It's a challenging world to work in but can open a designer and developers mind in new and unexpected ways. It also helps to bridge the gap between design and development as we try to create experiences that are effective, effortless and enjoyable.

 

Ladies Learning Code

Ivonne Karamoy

ladies learning code

For those of you who don't know, Toronto has a pretty fantastic developer community! There's a bit of a startup vibe in this city and that helps to encourage and feed the developer and designer community. Designers are eager to learn from developers and developers understand more and more the importance of designers.

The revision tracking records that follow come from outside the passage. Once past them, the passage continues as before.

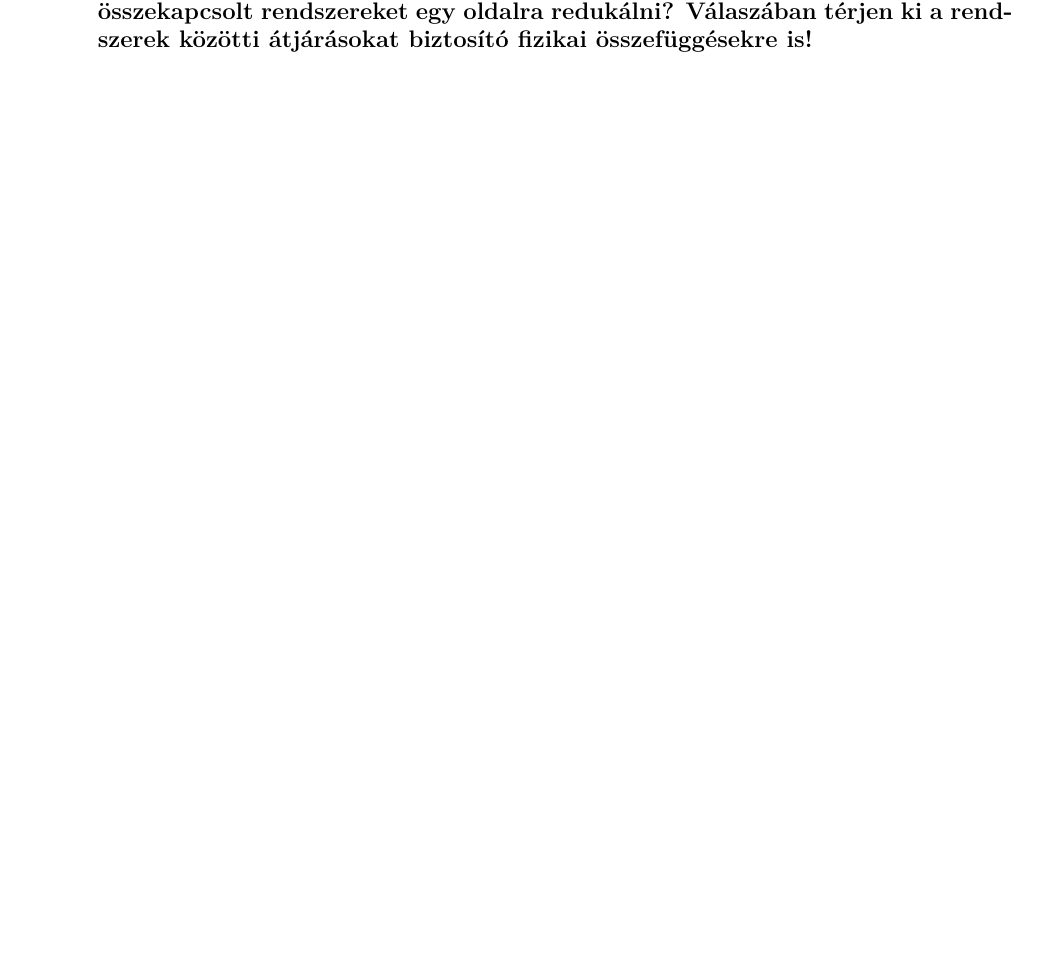
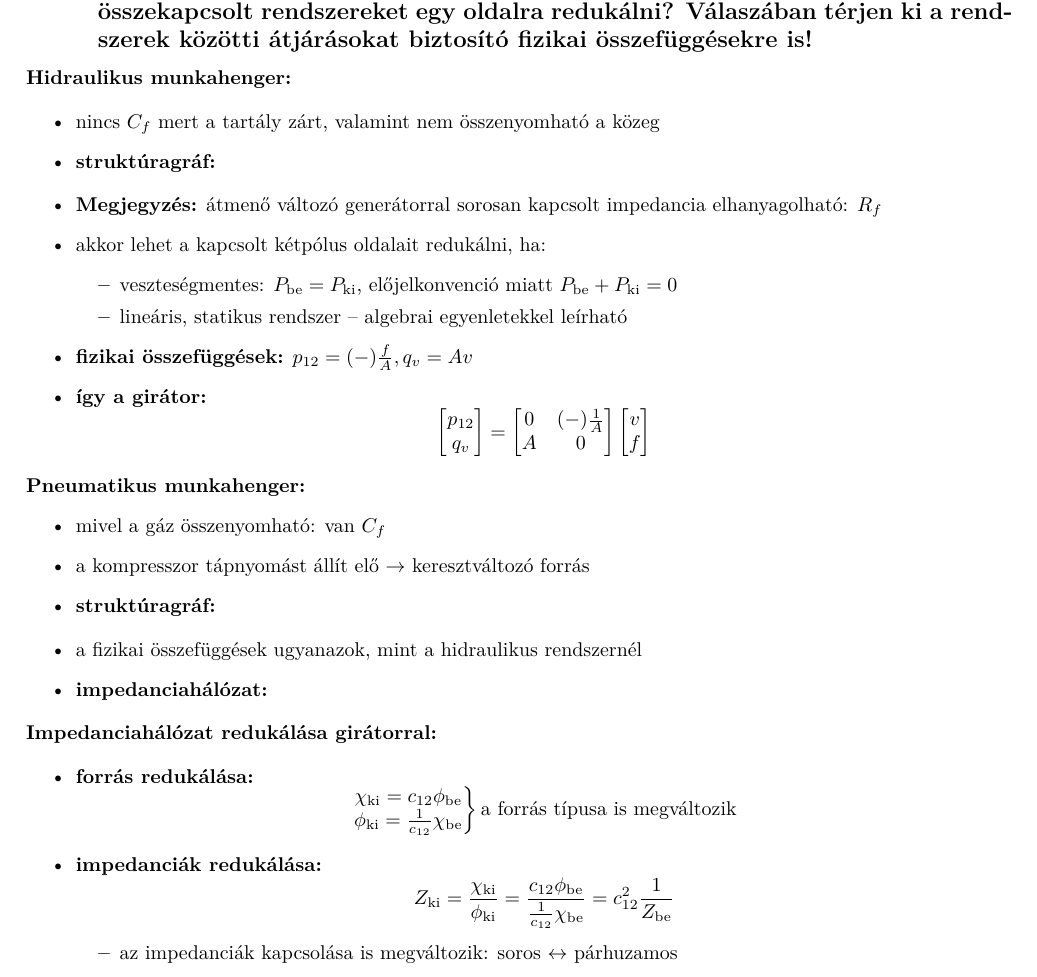
Before and after one commit to gergovari/mecha-v, a LaTeX document (main.tex, which reads content/mechatronika/subs/25.tex): part of page 44 of 74, cut so that both start at the same text, the shorter picture padded with empty space. Compiled offline with XeLaTeX.

Commit message:
add text and formulas for Mecha Q25

```diff
--- a/content/mechatronika/subs/25.tex
+++ b/content/mechatronika/subs/25.tex
@@ -1 +1,56 @@
 \subsection{Egy adott, tanult példa (hidraulikus és pneumatikus munkahenger) kapcsán ismertesse a struktúra gráf és az impedancia hálózat felrajzolásának lépéseit. Milyen feltételek teljesülése esetén és hogyan lehet csatolt kétpólus elemmel összekapcsolt rendszereket egy oldalra redukálni? Válaszában térjen ki a rendszerek közötti átjárásokat biztosító fizikai összefüggésekre is!}
+
+\noindent \textbf{Hidraulikus munkahenger:}
+
+% [Diagram: Hidraulikus munkahenger felépítése]
+
+\begin{itemize}
+    \item nincs $C_f$ mert a tartály zárt, valamint nem összenyomható a közeg
+    \item \textbf{struktúragráf:}
+\end{itemize}
+
+% [Diagram: Hidraulikus munkahenger struktúragráfja]
+
+\begin{itemize}
+    \item \textbf{Megjegyzés:} átmenő változó generátorral sorosan kapcsolt impedancia elhanyagolható: $R_f$
+    \item akkor lehet a kapcsolt kétpólus oldalait redukálni, ha:
+    \begin{itemize}
+        \item veszteségmentes: $P_{\text{be}} = P_{\text{ki}}$, előjelkonvenció miatt $P_{\text{be}} + P_{\text{ki}} = 0$
+        \item lineáris, statikus rendszer -- algebrai egyenletekkel leírható
+    \end{itemize}
+    \item \textbf{fizikai összefüggések:} $p_{12} = (-) \frac{f}{A}, q_v = A v$
+    \item \textbf{így a girátor:}
+    $$ \begin{bmatrix} p_{12} \\ q_v \end{bmatrix} = \begin{bmatrix} 0 & (-) \frac{1}{A} \\ A & 0 \end{bmatrix} \begin{bmatrix} v \\ f \end{bmatrix} $$
+\end{itemize}
+
+\noindent \textbf{Pneumatikus munkahenger:}
+\begin{itemize}
+    \item mivel a gáz összenyomható: van $C_f$
+    \item a kompresszor tápnyomást állít elő $\to$ keresztváltozó forrás
+    \item \textbf{struktúragráf:}
+\end{itemize}
+
+% [Diagram: Pneumatikus munkahenger struktúragráfja]
+
+\begin{itemize}
+    \item a fizikai összefüggések ugyanazok, mint a hidraulikus rendszernél
+    \item \textbf{impedanciahálózat:}
+\end{itemize}
+
+% [Diagram: Pneumatikus munkahenger impedanciahálózata]
+
+\noindent \textbf{Impedanciahálózat redukálása girátorral:}
+
+% [Diagram: Impedanciahálózat girátorral]
+
+\begin{itemize}
+    \item \textbf{forrás redukálása:}
+    $$ \left. \begin{matrix} \chi_{\text{ki}} = c_{12} \phi_{\text{be}} \\ \phi_{\text{ki}} = \frac{1}{c_{12}} \chi_{\text{be}} \end{matrix} \right\} \text{a forrás típusa is megváltozik} $$
+    \item \textbf{impedanciák redukálása:}
+    $$ Z_{\text{ki}} = \frac{\chi_{\text{ki}}}{\phi_{\text{ki}}} = \frac{c_{12} \phi_{\text{be}}}{\frac{1}{c_{12}} \chi_{\text{be}}} = c_{12}^2 \frac{1}{Z_{\text{be}}} $$
+    \begin{itemize}
+        \item az impedanciák kapcsolása is megváltozik: soros $\leftrightarrow$ párhuzamos
+    \end{itemize}
+\end{itemize}
+
+% [Diagram: Redukált hálózat girátor után]
```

I've been getting involved in the community when I can and the biggest instigator of that was Ladies Learning Code (LLC).For those of you who don't know about Ladies Learning Code, they are a not-for-profit who provides reasonably priced development workshops targeted for women (though men can attend). The demand has been astonishing! They've had at least one workshop a month, two per month in 2012, and each one has sold out almost instantly! All of their workshops are lead by volunteer instructors who are working in the tech industry. Each workshop is aided by volunteer mentors who also work in the industry and are there to help the students with any questions they may have during the workshop.

Heather Payne along with Melissa Crnic, Breanna Hughes, and Laura Plant run LLC together. They are such an enthusiastic group of women that you can't help but be excited about it!

Since I met with Heather back in December I've become a volunteer mentor at their Wordpress workshop this past January and this weekend I'll be there again to help out with their HTML/CSS workshop. It's such a great vibe and you meet such wonderful fellow mentors in the industry and amazingly enthusiastic people who are eager to learn! I'm also mentoring at their Intro to Photoshop & Illustrator workshop next weekend.

If that wasn't enough - and this is one of the biggest reasons why I wanted to get involved with LLC - they are also running a March Break camp for girls called Girls Learning Code. I will be one of the instructors for the full week and I'm incredibly excited to help the girls feed their creativity in technology. You can find more information here.

Ladies Learning Code has major plans to expand and provide more and more opportunities to encourage women and young girls. Last week they launched a job board that helps to connect people in the industry with the LLC community to find talent for various positions. The job board itself is based on a Wordpress theme that they purchased but Heather asked me to modify the CSS to be consistent with the Ladies Learning Code website and branding. Check it out... it may lead you to a great opportunity!

For more info about Ladies Learning Code, check out their website. You can also sign up to their email list, or to volunteer as a Mentor - and I would highly recommend it! - join their developer email list.